- Please take into consideration the risk of wildfire to your individual property and follow all FireSmart landscaping best practices.
- Bark, evergreen needles, and other plant-based mulches can be flammable and should not be used next to buildings.
- Consider using gravel and rock mulches for areas next to buildings.
- Mature compost is relatively FireSmart and considered lower risk for use in the intermediate zone. It’s also beneficial for fire-resistant plants as it helps to keep moisture in the ground and protects them from drying out or sustaining damage from frost.

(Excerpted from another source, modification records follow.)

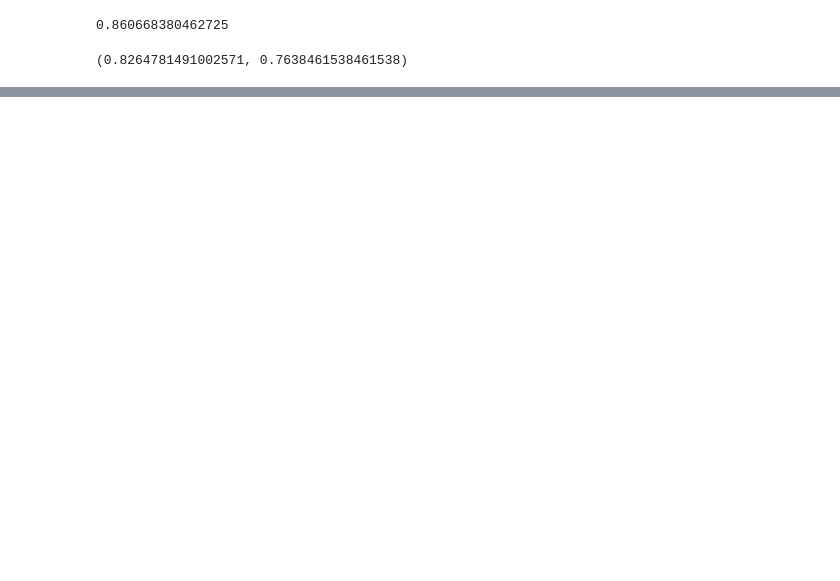
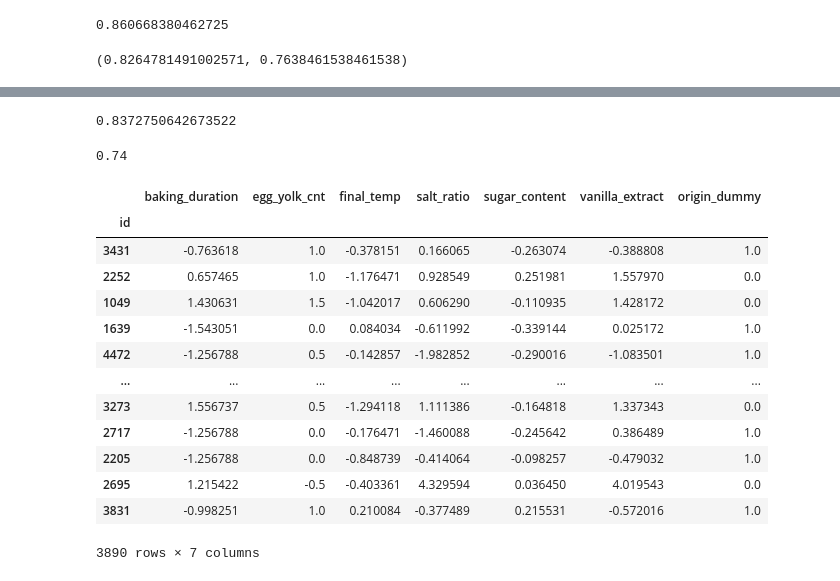
Before and after one commit to durak-dev/MachineLearning-Project, a Jupyter notebook: Model_Selection.ipynb, the cells around one changed output, grey strips where cells are left out. Drawn from its saved outputs; the diff is of its cells as text; code cells hidden in the pictures; blank space fills up the shorter version.

Commit message:
added my own Neural Network called Trinity.py

```diff
--- a/Model_Selection.ipynb
+++ b/Model_Selection.ipynb
@@ -55,9 +51,6 @@ bag.score(X_test, y_test)
 0.7361538461538462
 # %%
 rskf = RepeatedStratifiedKFold(n_splits=10, n_repeats=5, random_state=42)
-# %%
-X =
-y = pd.concat([y_train, y_test], axis=0).map({'OK':1,'KO':0})
 # %%
 def return_f1score(model, X, y):
     n_scores = cross_val_score(model, X, y, scoring = 'f1', cv = rskf)
@@ -88,5 +70,0 @@ return_results(models)
-# %%
-lreg = logreg.fit(X_train, y_train)
-lreg.predict(X_train)
-print(lreg.score(X_train, y_train))
-print(lreg.score(X_test, y_test))
@@ -159,5 +130,0 @@ backup = y_df.copy
-# %%
-for col in y_df.columns:
-    print(y_df[col])
-    y_df[col]=y_df[col].map({'OK':1,'KO':0})
-y_df
@@ -207,0 +363,3 @@ stack.score(X_train, y_train), stack.score(X_test, y_test)
+# %%
+stack_trinity = StackingTrinity([logreg,knn,dtc])
+stack_trinity.train(X_train, y_train)
@@ -207,0 +377,25 @@ stack.score(X_train, y_train), stack.score(X_test, y_test)
+# %%
+stack_trinity.score(X_train, y_train)
+# %% [output]
+0.8372750642673522
+# %%
+stack_trinity.score(X_test, y_test)
+# %% [output]
+0.74
+# %%
+y_train
+# %% [output]
+|  | baking_duration | egg_yolk_cnt | final_temp | salt_ratio | sugar_content | vanilla_extract | origin_dummy |
+| id |  |  |  |  |  |  |  |
+| 3431 | -0.763618 | 1.0 | -0.378151 | 0.166065 | -0.263074 | -0.388808 | 1.0 |
+| 2252 | 0.657465 | 1.0 | -1.176471 | 0.928549 | 0.251981 | 1.557970 | 0.0 |
+| 1049 | 1.430631 | 1.5 | -1.042017 | 0.606290 | -0.110935 | 1.428172 | 0.0 |
+| 1639 | -1.543051 | 0.0 | 0.084034 | -0.611992 | -0.339144 | 0.025172 | 1.0 |
+| 4472 | -1.256788 | 0.5 | -0.142857 | -1.982852 | -0.290016 | -1.083501 | 1.0 |
+| ... | ... | ... | ... | ... | ... | ... | ... |
+| 3273 | 1.556737 | 0.5 | -1.294118 | 1.111386 | -0.164818 | 1.337343 | 0.0 |
+| 2717 | -1.256788 | 0.0 | -0.176471 | -1.460088 | -0.245642 | 0.386489 | 1.0 |
+| 2205 | -1.256788 | 0.0 | -0.848739 | -0.414064 | -0.098257 | -0.479032 | 1.0 |
+| 2695 | 1.215422 | -0.5 | -0.403361 | 4.329594 | 0.036450 | 4.019543 | 0.0 |
+| 3831 | -0.998251 | 1.0 | 0.210084 | -0.377489 | 0.215531 | -0.572016 | 1.0 |
+3890 rows × 7 columns
```
Also changed, not shown: parts of 19 cells of this notebook, 2 other files.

When it comes to wildfire resilience, not all mulches are created equal. That’s why we created a mulch guide to make it easy for you to select fire-resistant materials for your garden and other areas around your property.
Risk colour legend
The levels of risk are based on the combined results from research regarding ignition probability, flame height, rate of spread, and temperature.
The inorganic materials noted in this guide will not burn, though combustible materials such as leaves could accumulate on the surface and ignite.
Download this as a PDF.
|Home ignition zones
|Rock, gravel, shale, stone, lava, etc.
|Mature Bark Nuggets
|Medium Bark Mulch
|Raw Wood Chips
About the Above Organic Mulch Materials
Formerly living plant materials that have decomposed to the point where they have become dark brown and crumbly. The original contents are no longer recognizable. Not typically commercially available, but instead found in a backyard compost pile.
Bark and/or wood pieces that have partially decomposed and are dark in colour.
Bark pieces that are predominantly about 2.5 cm in diameter, with a portion made up of wood chips and other unrecognizable materials.
Medium Bark Mulch
Undecomposed bark mulch pieces of varying sizes.
Raw Wood Chips
Undecomposed or freshly chipped tree pieces, often a product of arborist operations.
Made up mostly of pine needles of varying lengths with a small amount of other woody debris.
Cedar wood that has been shredded into stringy, fibrous material, with a small portion of wood chips.
Recycled rubber that has been processed to mimic wood mulch products.
Unhealthy or dead plants present a greater fire risk. Keep your plants healthy by:
- Watering properly.
- Pruning correctly and as required.
- Fertilizing at the right time.
- Ensuring that the tip of the root ball is flush with the grade. If it’s too deep, the roots cannot breathe. If it’s too shallow, the roots will dry out quickly.
- Placing mulch slightly away from plant stems to avoid damage and reduce the risk of disease.
Keep your lawn healthy by:
- Ensuring that your lawn gets the right amount of water to keep it green with less water use. A healthy lawn requires about 2.5 cm once or twice a week, depending on soil conditions. Be sure to follow all applicable water regulations and restrictions for your area.
- Keeping your lawn mowed to a maximum height of 10 centimetres. Too short is not recommended either as your grass will dry out quicker and have a weaker root system.
- Leaving mulched grass clippings on your lawn. The clippings are mostly water and provide about one third of your lawn’s nutrient needs.
Regularly remove dead plant materials such as whole plants, branches, and leaves from your garden and around your property.
- Do not pile dead plant materials near buildings.
- Remove fruit and seeds that may pose a fire danger when dried.
- Keep roofs and gutters clear of branches and leaves.